Coffee Connection: How one of Oswego’s oldest coffee shops has struggled through COVID & inflation

Coffee Connection is one of the oldest coffee shops in Oswego, however, it is still facing the consequences of the pandemic since it started in 2020. Photo by: Brenda Cortez

Oswego, NY — Coffee is part of the majority’s morning routine. Many have the pleasure of purchasing their drink from their favorite coffee shop in order to start the morning off on the right foot. COVID unexpectedly impacted local shops like Coffee Connection with inflation and supply shortage which made it hard to sustain small businesses. 

“Inflation right now is worse than it was. It was harder to get items and the cost of shipping went up but now everything is insanely priced. Eggs are $4 now. They used to be 70 cents,” Tara Hoyt, the owner of Coffee Connection, said. 

Coffee Connection is one of the oldest coffee shops in Oswego with over 27 years of service. Hoyt is the current owner of the establishment and purchased it after the initial owner couldn’t afford keeping the business afloat because of the financial crisis that many small business owners faced throughout the pandemic. 

Elizabeth Schmitt is an economics professor and faculty assembly chair at SUNY Oswego. She defined inflation as “an overall increase in overall price levels.” 

Hoyt detailed the importance of dairy products for her business and how she didn’t realize the impact of the increase in prices and decrease in supply until the holidays rolled around this year. 

“I usually do an eggnog latte and now I might just do it with syrup and say ‘apologies.’ They want for cheap eggnog, not even a decent one, $6 for a half a gallon. I don’t know how that happened, that doubled in price,” said Hoyt.

According to the U.S. Department of Agriculture, food-at-home consumer price index or CPI, which consists of grocery store and supermarket prices, are predicted to rise from 11 to 12%  in 2022 and 2.5% to 3.5% in 2023. This affects the prices and demand of basic grocery items that are staples in thousands of American households.

Schmitt said inflation prior to the pandemic was steady.

“Inflation in the United States has been headline news. Inflation has actually hovered around 2% for almost 2 decades, in a certain success of price stability and then after the pandemic it explodes. We peaked about 8.2 % and last week we got news that suggests it’s running around 7.7%,” said Schmitt. 
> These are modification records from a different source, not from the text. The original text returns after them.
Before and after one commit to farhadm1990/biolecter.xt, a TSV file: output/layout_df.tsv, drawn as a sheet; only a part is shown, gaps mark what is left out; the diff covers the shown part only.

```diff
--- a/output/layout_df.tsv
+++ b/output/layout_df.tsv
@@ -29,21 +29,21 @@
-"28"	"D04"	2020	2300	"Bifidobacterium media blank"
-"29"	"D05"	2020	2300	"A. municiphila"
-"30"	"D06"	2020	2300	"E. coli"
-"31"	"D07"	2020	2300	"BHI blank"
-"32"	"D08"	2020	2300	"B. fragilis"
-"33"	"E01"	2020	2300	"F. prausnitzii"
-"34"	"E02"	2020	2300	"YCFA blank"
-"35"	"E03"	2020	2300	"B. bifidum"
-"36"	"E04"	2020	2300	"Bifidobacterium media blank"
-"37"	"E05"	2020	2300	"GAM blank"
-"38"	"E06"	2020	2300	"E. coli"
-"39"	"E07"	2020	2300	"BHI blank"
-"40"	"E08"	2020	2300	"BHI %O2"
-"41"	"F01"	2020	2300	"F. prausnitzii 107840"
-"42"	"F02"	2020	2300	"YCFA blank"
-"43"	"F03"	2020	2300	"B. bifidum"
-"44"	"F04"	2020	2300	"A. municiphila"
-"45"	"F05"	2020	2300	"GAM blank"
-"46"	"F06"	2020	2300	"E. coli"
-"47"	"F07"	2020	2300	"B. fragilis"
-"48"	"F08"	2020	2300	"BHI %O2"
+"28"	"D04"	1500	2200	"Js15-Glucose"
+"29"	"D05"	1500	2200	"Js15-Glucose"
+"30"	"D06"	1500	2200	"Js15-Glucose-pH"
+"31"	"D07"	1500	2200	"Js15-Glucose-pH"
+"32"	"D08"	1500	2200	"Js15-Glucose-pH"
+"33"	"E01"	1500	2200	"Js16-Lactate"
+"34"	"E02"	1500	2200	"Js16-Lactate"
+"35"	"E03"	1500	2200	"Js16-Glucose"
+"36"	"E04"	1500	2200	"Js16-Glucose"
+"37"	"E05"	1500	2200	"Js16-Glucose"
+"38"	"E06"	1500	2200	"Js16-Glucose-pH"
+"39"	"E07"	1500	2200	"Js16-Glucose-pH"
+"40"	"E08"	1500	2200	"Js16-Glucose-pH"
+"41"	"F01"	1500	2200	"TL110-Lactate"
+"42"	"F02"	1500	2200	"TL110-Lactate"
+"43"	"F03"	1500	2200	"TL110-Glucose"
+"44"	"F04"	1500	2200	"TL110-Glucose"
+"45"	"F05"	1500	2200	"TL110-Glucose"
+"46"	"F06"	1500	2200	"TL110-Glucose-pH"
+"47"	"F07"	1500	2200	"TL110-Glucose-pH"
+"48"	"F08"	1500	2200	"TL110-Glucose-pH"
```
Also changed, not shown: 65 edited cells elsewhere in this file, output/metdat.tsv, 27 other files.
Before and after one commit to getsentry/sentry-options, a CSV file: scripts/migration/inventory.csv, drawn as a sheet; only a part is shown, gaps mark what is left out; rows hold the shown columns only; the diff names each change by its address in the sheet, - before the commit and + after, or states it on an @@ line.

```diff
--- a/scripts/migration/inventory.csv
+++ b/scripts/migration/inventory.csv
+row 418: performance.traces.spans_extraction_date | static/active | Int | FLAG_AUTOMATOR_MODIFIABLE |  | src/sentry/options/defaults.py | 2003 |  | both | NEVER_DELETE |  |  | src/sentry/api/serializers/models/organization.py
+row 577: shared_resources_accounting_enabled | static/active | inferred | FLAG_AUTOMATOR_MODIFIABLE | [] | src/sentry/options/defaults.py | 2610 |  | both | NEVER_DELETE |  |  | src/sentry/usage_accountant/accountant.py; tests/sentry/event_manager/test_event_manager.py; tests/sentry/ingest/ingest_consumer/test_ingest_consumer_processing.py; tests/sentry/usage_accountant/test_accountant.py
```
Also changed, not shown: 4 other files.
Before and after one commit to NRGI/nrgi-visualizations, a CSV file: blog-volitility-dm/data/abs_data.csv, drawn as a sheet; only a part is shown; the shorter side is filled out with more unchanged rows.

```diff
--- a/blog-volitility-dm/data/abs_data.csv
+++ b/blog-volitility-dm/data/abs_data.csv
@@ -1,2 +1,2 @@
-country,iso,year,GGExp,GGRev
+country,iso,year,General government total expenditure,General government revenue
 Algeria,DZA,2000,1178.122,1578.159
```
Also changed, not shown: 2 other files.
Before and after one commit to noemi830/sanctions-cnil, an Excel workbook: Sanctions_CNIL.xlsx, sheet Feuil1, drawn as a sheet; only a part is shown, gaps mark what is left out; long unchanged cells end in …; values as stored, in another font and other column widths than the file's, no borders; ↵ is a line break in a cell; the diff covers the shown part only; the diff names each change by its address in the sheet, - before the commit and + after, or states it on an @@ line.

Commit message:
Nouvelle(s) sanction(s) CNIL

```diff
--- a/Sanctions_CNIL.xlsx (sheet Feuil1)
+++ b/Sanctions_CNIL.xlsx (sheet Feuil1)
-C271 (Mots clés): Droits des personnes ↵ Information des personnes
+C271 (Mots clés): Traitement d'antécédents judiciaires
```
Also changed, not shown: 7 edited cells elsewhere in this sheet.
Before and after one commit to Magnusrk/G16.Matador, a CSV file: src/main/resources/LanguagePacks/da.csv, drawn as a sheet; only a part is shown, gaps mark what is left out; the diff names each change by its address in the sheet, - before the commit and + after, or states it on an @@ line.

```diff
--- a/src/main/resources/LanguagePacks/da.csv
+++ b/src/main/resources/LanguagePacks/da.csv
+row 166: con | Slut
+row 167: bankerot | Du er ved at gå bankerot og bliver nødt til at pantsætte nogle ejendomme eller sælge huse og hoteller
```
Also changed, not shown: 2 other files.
Based on information from the U.S. Labor Department’s Bureau of Labor Statistics, milk, coffee and eggs have experienced an increase in prices from 2020 to 2022. To put into perspective the impact of price changes for coffee alone, the average price per pound in 2020 was $4.43 but increased to $4.71 in 2021. As of Oct.10, the average price for coffee is $6.41. 

Average price of goods 2020-2022 according to information from the U.S. Labor Department’s Bureau of Labor Statistics

Hoyt said some of the supplies she needs in order to run the shop have either increased in price significantly, are back-ordered without explanation or have high shipping costs. This has forced her to search for new vendors and distributors and even to stop selling products she has sold for years and have become customer favorites. In particular, coffee.

“Coffee was affected big time. Certain climates in certain places caused shipping to stop so I had to discontinue certain coffees that people have had for years because I can’t get them,” said Hoyt.

The pandemic and economic fluctuations that came with it have not only affected the inventory for small businesses but also their clientele. Hoyt said despite the world going back to what it was like before COVID, she lost clients that can’t afford her products anymore even when her drink prices are cheaper than large corporations. 

“The community has adjusted. Not everyone. You know you’ve lost a portion of your customers that just can not afford the luxury, which I understand. I still have decent lower costs than I feel a lot of people do. I try to keep it within the average of what it costs me but also what other people sell it for and not just base it off of one direction,” said Hoyt.